* _Exercise prompt_:
Word for word, the data below must be repeated in full; no picture is to be included.

══════════

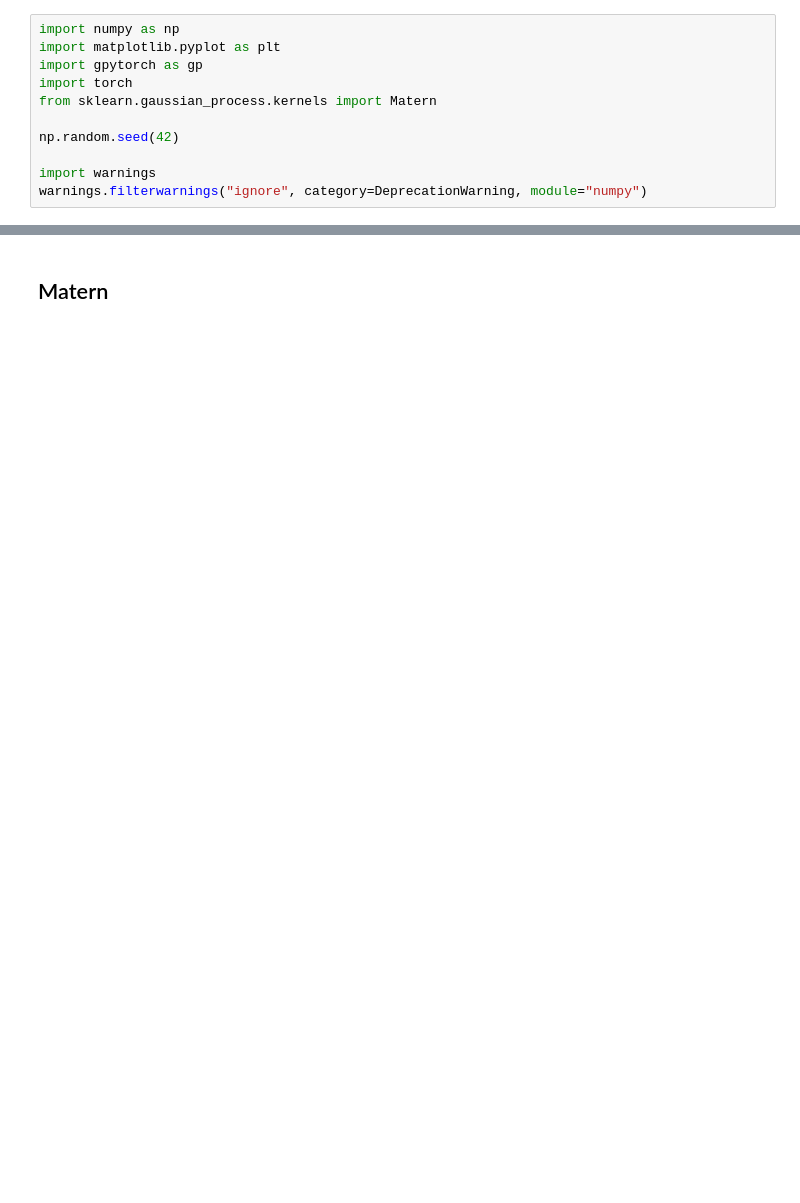
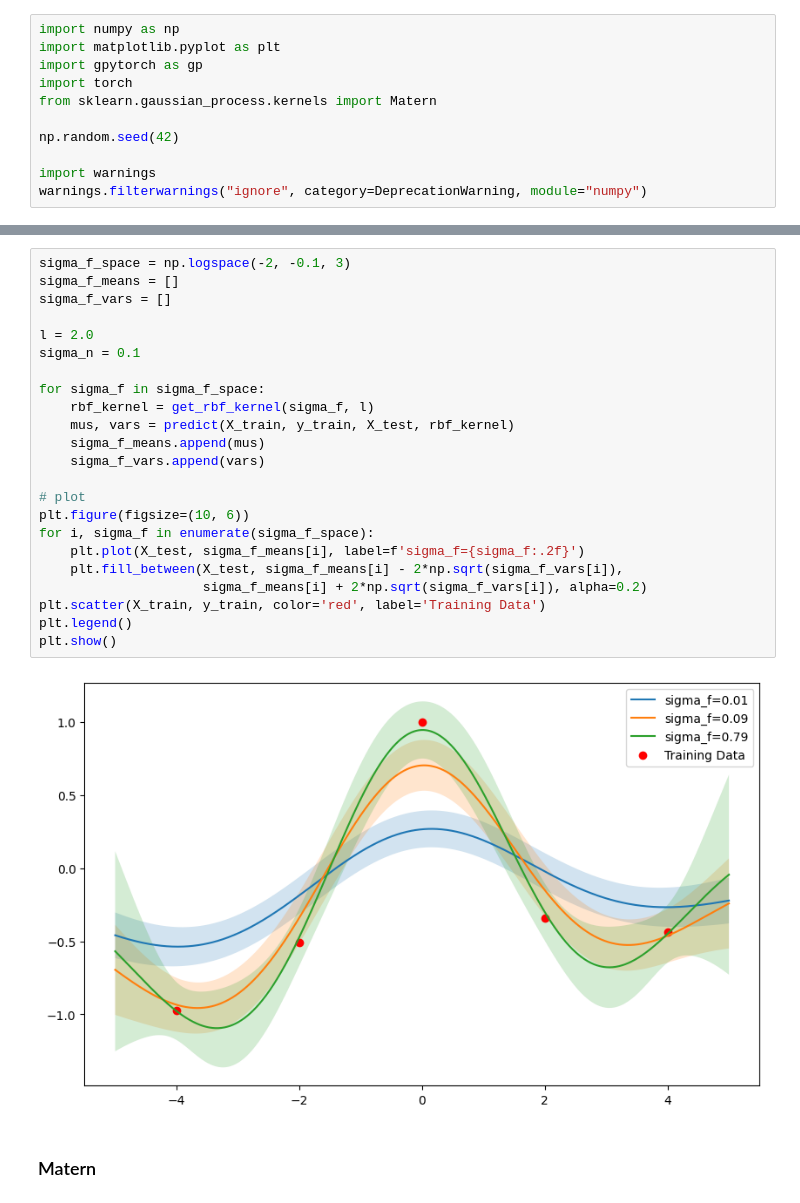
Before and after one commit to nezvevik/Transformers-for-Bayesian-statistics, a Jupyter notebook: param_sensi_graphs.ipynb, the cells around one changed output, grey strips where cells are left out. Drawn from its saved outputs; the diff is of its cells as text; blank space fills up the shorter version.

```diff
--- a/param_sensi_graphs.ipynb
+++ b/param_sensi_graphs.ipynb
@@ -97,2 +175,27 @@ plt.show()
+# %%
+sigma_f_space = np.logspace(-2, -0.1, 3)
+sigma_f_means = []
+sigma_f_vars = []
+
+l = 2.0
+sigma_n = 0.1
+
+for sigma_f in sigma_f_space:
+    rbf_kernel = get_rbf_kernel(sigma_f, l)
+    mus, vars = predict(X_train, y_train, X_test, rbf_kernel)
+    sigma_f_means.append(mus)
+    sigma_f_vars.append(vars)
+
+# plot
+plt.figure(figsize=(10, 6))
+for i, sigma_f in enumerate(sigma_f_space):
+    plt.plot(X_test, sigma_f_means[i], label=f'sigma_f={sigma_f:.2f}')
+    plt.fill_between(X_test, sigma_f_means[i] - 2*np.sqrt(sigma_f_vars[i]),
+                     sigma_f_means[i] + 2*np.sqrt(sigma_f_vars[i]), alpha=0.2)
+plt.scatter(X_train, y_train, color='red', label='Training Data')
+plt.legend()
+plt.show()
+# %% [output]
+[figure, added]
 # %% [markdown]
-## Matern
+### Matern
```
Also changed, not shown: parts of 7 cells of this notebook, 2 other files.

══════════

* _Answer section_:
Before and after one commit to nezvevik/Transformers-for-Bayesian-statistics, a Jupyter notebook: param_sensi_graphs.ipynb, the cells around one changed output, grey strips where cells are left out. Drawn from its saved outputs; the diff is of its cells as text; blank space fills up the shorter version.

```diff
--- a/param_sensi_graphs.ipynb
+++ b/param_sensi_graphs.ipynb
@@ -97,2 +175,27 @@ plt.show()
+# %%
+sigma_f_space = np.logspace(-2, -0.1, 3)
+sigma_f_means = []
+sigma_f_vars = []
+
+l = 2.0
+sigma_n = 0.1
+
+for sigma_f in sigma_f_space:
+    rbf_kernel = get_rbf_kernel(sigma_f, l)
+    mus, vars = predict(X_train, y_train, X_test, rbf_kernel)
+    sigma_f_means.append(mus)
+    sigma_f_vars.append(vars)
+
+# plot
+plt.figure(figsize=(10, 6))
+for i, sigma_f in enumerate(sigma_f_space):
+    plt.plot(X_test, sigma_f_means[i], label=f'sigma_f={sigma_f:.2f}')
+    plt.fill_between(X_test, sigma_f_means[i] - 2*np.sqrt(sigma_f_vars[i]),
+                     sigma_f_means[i] + 2*np.sqrt(sigma_f_vars[i]), alpha=0.2)
+plt.scatter(X_train, y_train, color='red', label='Training Data')
+plt.legend()
+plt.show()
+# %% [output]
+[figure, added]
 # %% [markdown]
-## Matern
+### Matern
```
Also changed, not shown: parts of 7 cells of this notebook, 2 other files.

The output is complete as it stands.